1. The role of the new-bees in our group. This is always an area of learning for me both about the identity of the group, of individuals and my place within that context. Of the 18, we had 4 who had never been to one of our gatherings, 2 more who had been to smaller gatherings and the rest returned from the original Setubal Dialog from 5 years ago. There is quite a bit of explicit and implicit negotiation that is required to both welcome folks in and to keep forward momentum. The key point for me was when one of our group expressed her feelings about our, um, ahem, chaotic practices, right up front. She made them discussable thus a place of learning rather than solely of stress. In hindsight I would probably not put all the new folks into one team. I think it happened that way because of their particular expertise, but we have so much to learn FROM and WITH each other that perhaps mixing us up might be good.
2. Gender. In talking with Bev after the event, I was struck by an observation she made about gender and the fact that I don’t recall us ever talking about how gender shows up in our community. I want to bookmark this to come back to in the future. I think this may be something significant to explore when we try and develop and improve our practices of planning community events. There is a huge amount of logistical coordination and “scene setting” that goes into a gathering. I don’t think it is an accident that it is usually women doing this work. I wonder if it is easy to romanticize “washing up together” as a central learning experience if you are not the one who has been doing that every day at home for your family and others. I wish I would have had a web cam at the sink to see WHO actually washed up and IF they had significant learning conversations at the sink. I bet things are somewhere between the romantic notion and “total waste of energy.” 🙂

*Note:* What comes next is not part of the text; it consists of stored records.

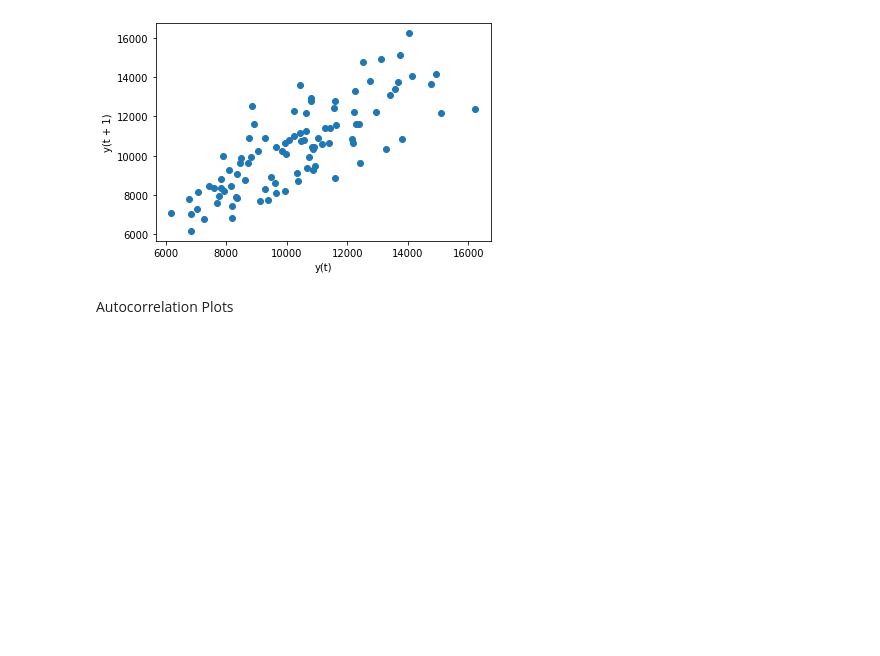
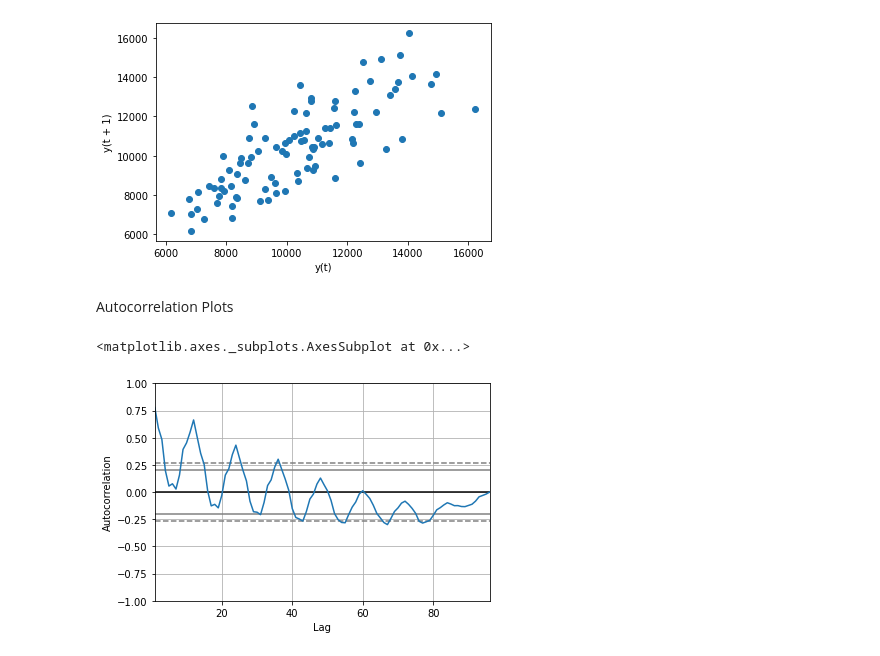
Before and after one commit to anmol0720/Time-Series-Forcasting, a Jupyter notebook: TensorFlow_with_GPU.ipynb, the cells around one changed output. Drawn from its saved outputs; the diff is of its cells as text; code cells hidden in the pictures; blank space fills up the shorter version.

Commit message:
AutoCorrelation Plot

```diff
--- a/TensorFlow_with_GPU.ipynb
+++ b/TensorFlow_with_GPU.ipynb
@@ -298,3 +298,8 @@ Autocorrelation Plots
 # %%
 #To get correlation between lag values
 from pandas.plotting import autocorrelation_plot
+# %%
+autocorrelation_plot(miles_df['MilesMM'])
+# %% [output]
+<matplotlib.axes._subplots.AxesSubplot at 0x...>
+[figure, added]
```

3. Negotiating processes. In a community made up of smart, quirky and diverse individuals who really love and respect each other, sometimes we can get in our own way. (Are we collectively “high maintenance?”) I sense there is a lot of wisdom in our group about group process, yet I also sense (and I would love to KNOW) that we all don’t fully step into the role of convenors at the needed moments. It is as if we are afraid our actions are acts of control and imposition. Our reactions to control are also significant. It would be worth a conversation. We decided to convene in Open Space this time and while I think it was a really good decision, we sometimes did not embrace it fully and may have missed some of the value that way. I also re-learned a lesson that I know and should be practicing: don’t facilitate and meta talk on the process at the same time unless everyone wants that. I made that mistake again. Oi! But I would like to think with my community more about how we make decisions.
4. Caring for the little things. Bev was our Deva of the master plan, carried out in an amazing manner. But there is the community perspective as well. All along there were always these moments when a community member noticed and cared for the little things. A hug in a moment of insecurity. Notes taken and shared during ‘van planning” so we could remember our crazy ideas. Shared shoes and socks. Heaters turned on so a bedroom would be warm after a late night session on the veranda. Driving some of the shoe-lovers to a quick shopping session in Lisbon. Picking people up at the airport even though that meant another drive into town – even when they could take a train/bus/taxi. Food prepared with both expertise and love (THANK YOU >ROGERIO!) Little things matter. I love little things. Personally, they give me great joy. It would have been fun to try and document them and tell that part of the story of the gathering.
Of course, then there were all the wonderful conversations and learnings from them. We need to gather our notes, review our drawings and make sense of all them. But for now, this is enough observations. Back to work!
Oh, and yes, I’m quite happy to dance with fire with my communities!